__TASK STATEMENT__: If a line in the entries contains the string "event", include that line in your answer.

Records drawn from a dataset

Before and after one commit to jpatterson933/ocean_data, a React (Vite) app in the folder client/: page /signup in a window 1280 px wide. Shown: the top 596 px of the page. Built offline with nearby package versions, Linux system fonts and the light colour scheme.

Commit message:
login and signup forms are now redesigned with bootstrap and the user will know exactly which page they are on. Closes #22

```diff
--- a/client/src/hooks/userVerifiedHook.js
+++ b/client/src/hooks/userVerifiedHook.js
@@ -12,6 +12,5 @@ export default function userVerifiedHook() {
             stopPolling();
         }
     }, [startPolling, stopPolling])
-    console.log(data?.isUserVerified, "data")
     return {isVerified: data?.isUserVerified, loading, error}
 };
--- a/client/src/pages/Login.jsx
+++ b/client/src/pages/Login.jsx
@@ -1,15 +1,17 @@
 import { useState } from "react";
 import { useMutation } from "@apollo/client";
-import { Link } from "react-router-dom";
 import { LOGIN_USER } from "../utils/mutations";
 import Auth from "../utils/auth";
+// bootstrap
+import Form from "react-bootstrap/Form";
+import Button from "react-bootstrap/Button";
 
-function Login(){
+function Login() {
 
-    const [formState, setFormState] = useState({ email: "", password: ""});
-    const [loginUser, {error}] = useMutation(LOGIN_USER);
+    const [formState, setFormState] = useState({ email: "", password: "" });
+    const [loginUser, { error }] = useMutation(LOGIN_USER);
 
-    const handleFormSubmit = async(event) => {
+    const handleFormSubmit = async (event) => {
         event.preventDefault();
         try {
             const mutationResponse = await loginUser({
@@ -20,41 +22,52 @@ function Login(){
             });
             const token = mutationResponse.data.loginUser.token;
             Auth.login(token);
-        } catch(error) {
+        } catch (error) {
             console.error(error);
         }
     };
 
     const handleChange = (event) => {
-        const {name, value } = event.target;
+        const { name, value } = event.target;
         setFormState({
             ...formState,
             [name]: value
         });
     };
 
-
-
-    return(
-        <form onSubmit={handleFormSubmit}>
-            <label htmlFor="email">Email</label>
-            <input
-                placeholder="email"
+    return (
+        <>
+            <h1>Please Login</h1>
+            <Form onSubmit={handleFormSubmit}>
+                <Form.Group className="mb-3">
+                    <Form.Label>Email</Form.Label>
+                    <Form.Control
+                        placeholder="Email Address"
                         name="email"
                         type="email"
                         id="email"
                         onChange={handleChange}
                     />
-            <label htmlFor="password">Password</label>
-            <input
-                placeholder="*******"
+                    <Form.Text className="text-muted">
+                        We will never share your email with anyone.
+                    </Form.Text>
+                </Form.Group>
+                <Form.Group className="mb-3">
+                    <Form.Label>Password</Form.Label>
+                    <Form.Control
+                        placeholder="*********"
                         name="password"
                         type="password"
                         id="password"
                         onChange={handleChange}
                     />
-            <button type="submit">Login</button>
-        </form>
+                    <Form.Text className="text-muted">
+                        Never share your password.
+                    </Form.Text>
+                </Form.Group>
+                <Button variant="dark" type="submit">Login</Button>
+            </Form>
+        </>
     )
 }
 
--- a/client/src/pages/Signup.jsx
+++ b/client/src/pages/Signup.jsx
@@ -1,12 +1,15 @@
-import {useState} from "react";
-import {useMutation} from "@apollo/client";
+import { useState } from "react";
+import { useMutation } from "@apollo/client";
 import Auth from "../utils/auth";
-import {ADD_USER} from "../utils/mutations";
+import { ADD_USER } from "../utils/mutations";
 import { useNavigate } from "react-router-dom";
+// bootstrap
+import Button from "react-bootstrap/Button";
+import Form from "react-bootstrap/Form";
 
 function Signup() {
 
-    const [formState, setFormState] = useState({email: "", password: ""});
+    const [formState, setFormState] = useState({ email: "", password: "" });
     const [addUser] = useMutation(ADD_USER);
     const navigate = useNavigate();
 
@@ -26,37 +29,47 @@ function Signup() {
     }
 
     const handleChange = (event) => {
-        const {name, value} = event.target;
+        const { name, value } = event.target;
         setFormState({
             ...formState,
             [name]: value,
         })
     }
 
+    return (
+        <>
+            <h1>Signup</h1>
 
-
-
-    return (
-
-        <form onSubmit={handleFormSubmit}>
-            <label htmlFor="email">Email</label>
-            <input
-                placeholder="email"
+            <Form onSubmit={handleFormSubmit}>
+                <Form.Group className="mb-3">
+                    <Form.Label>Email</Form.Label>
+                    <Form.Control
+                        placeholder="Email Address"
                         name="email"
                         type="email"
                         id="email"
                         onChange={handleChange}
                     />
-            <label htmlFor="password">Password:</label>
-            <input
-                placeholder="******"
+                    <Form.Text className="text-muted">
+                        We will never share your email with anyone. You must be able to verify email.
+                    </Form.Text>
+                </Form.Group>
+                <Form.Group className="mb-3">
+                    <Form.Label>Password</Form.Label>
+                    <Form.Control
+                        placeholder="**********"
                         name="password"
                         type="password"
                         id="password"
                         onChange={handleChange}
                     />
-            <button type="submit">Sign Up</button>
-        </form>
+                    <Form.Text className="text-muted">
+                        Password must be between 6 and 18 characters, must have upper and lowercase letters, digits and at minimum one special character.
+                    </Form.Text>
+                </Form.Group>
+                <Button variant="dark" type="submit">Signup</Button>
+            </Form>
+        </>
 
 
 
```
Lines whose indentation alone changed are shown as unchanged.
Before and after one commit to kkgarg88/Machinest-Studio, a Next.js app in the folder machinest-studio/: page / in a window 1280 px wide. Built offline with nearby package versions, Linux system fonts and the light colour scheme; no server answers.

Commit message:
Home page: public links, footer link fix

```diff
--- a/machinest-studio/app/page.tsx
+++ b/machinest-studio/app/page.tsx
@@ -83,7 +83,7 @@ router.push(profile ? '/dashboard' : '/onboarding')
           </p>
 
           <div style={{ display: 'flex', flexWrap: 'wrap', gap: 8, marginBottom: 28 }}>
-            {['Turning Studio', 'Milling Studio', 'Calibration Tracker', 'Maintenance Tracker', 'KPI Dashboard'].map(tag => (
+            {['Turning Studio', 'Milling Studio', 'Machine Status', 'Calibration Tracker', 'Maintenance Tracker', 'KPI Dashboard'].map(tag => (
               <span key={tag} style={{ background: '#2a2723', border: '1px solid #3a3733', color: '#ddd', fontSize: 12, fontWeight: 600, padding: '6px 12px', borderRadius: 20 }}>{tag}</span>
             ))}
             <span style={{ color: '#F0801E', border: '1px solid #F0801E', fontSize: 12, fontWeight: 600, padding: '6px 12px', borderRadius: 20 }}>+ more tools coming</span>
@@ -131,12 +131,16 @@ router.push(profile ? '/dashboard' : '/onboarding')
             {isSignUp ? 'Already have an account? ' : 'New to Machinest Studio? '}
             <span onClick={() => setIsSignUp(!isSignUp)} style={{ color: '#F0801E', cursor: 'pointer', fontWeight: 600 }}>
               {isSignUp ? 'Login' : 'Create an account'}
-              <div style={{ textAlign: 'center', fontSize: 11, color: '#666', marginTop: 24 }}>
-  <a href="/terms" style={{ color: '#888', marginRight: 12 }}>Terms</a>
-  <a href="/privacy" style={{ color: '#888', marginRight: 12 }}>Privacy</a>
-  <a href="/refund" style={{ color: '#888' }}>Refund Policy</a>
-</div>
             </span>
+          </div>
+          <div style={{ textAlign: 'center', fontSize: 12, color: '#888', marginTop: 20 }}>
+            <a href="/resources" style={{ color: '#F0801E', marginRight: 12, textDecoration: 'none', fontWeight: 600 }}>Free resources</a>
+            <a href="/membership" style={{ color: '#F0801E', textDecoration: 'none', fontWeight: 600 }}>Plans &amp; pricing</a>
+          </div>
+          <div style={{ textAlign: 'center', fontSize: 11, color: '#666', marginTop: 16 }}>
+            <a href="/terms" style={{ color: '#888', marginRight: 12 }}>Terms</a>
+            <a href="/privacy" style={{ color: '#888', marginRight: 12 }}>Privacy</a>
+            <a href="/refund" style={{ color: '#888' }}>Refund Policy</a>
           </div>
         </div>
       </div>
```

__REPLY TO THE EXERCISE__:
-    const handleFormSubmit = async(event) => {
+    const handleFormSubmit = async (event) => {
         event.preventDefault();
     const handleChange = (event) => {
-        const {name, value } = event.target;
+        const { name, value } = event.target;
     const handleChange = (event) => {
-        const {name, value} = event.target;
+        const { name, value } = event.target;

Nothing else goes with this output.